Cesar Cedeno 6389 25.5 49.6 5.1 4.1 144 129 2601 163
Lance Berkman 6713 22.6 48.2 4.6 4 152 146 3043 326
Jim Wynn 6014 22.7 41.6 4.5 3.8 150 131 2252 223

As one can see from the chart, Lance Berkman, in 12 seasons with the Astros, had the highest OPS+, the most total bases, the most home runs, was tied with Cruz and was ahead of Wynn in WAR/season, and beat both of them in WAR/ 650 PA’s. Although Cruz beat Berkman in total WAR, he had an additional season on the team with which to do it. Berkman beat Wynn by 6.2 WAR, although Wynn was only with the Astros 11 years.*

The above chart used statistics from Baseball Reference. But according to Fangraphs Lance Berkman was third all-time in Astros total WAR, at 51.5, with Jose Cruz fourth, Cesar Cedeno fifth, and Jimmy Wynn sixth.

Berkman’s 326 home runs were second all-time among Astros, behind Jeff Bagwell of course. But Lance Berkman was actually slightly more prolific during his more limited tenure with the Astros, hitting a home run every 20.59 PA’s, compared to Bagwell’s every 21 PA’s.

Gittin Er Done

There are intangible factors that go into getting into a Hall of Fame as well, and Berkman checks those boxes. He led this group with five All Star appearances as an Astro, Cedeno with four, Cruz with two, and Wynn with only one.

He was a post-season warrior, leading the Astros in the 2004 run for the National League pennant that ended in a game 7 loss to the Cardinals, and leading the team in its 2005 playoff run that took the Astros to its first World Series. In the 2004 NLDS and NLCS his OPS was 1.071 and 1.150 respectively. In the 2005 run he hit 1.143 in the NLDS, .924 in the NLCS, and 1.065 in the World Series. As Theo Gerome recently pointed out, Berkman’s 2.7 playoff Win Probability Added is the third highest all-time. Berkman was glorious when it really mattered the most.

Here is Lance with a Grand Slam in the 8th inning of the 2005 ALDS against the Atlanta Braves. It brought the Astros to within one run. Yeah, it’s the game the Astros won in 18 innings.

And he was one of the Killer Bees, that is, one of the real Killer Bees, not Killer Bees with names like Bell or Berry, but one of the Killer Bees that took the Astros to numerous playoff series.
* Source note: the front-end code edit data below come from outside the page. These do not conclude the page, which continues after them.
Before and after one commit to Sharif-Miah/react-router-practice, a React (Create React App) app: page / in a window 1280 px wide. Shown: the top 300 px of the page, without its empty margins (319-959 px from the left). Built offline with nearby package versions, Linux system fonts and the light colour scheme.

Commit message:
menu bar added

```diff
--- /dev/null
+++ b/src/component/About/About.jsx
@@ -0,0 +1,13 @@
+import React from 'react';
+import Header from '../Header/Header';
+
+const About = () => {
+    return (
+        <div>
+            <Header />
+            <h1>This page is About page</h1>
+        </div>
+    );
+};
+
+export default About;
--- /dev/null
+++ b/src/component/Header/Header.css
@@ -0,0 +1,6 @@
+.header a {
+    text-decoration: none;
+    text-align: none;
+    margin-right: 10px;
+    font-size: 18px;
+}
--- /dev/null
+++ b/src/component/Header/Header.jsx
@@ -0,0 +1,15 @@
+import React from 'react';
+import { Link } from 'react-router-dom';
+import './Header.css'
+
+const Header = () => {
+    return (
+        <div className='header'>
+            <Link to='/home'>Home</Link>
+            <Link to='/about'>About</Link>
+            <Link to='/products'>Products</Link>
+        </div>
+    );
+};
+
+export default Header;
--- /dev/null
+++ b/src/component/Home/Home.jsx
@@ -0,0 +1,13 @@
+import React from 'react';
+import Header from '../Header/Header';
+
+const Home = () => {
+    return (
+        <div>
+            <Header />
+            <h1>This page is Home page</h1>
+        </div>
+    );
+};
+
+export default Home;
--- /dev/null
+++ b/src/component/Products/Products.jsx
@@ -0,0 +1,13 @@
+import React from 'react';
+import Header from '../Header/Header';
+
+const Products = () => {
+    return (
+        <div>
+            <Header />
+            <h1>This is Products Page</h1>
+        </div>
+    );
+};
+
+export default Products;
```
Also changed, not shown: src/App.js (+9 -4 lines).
From his first full season in 2000, through the 2005 World Series, no other Astro position player had more WAR, not Jeff Bagwell, not Craig Biggio.

Defensive Wunderkind?

Berkman was underrated as a fielder. His career DRS/year was 0, which means he rated average. Only Jose Cruz rated higher defensively among players on this list. For comparison sake, George Springer also has a career DRS/year total of zero.

It takes a real athlete to make this play.

Lance Berkman was recently dissed by the MLB Hall of Fame Committee, receiving only 1.2% of the votes, and thus becoming ineligible for further consideration. The main criticism against him was lack of longevity, not production while he played. But his longevity and total numbers with the Astros were comparable or better than that of Cruz and Wynn, and thus should have played no role in his exclusion from the Astros honors. After the failure to remain on the MLB ballot, failure to make the Astros Hall of Fame must have been a slap in the face for this Rice alumnus and great citizen, one I believe he did not deserve.

Why hasn’t Lance gotten the love he deserves? I think it’s his baby face.... Really.

MLB Photos via Getty Images

Be patient Lance, You’ll get the recognition you deserve someday soon.

*A close examination of the chart shows that a very good case can be made for the inclusion of Cesar Cedeno as well.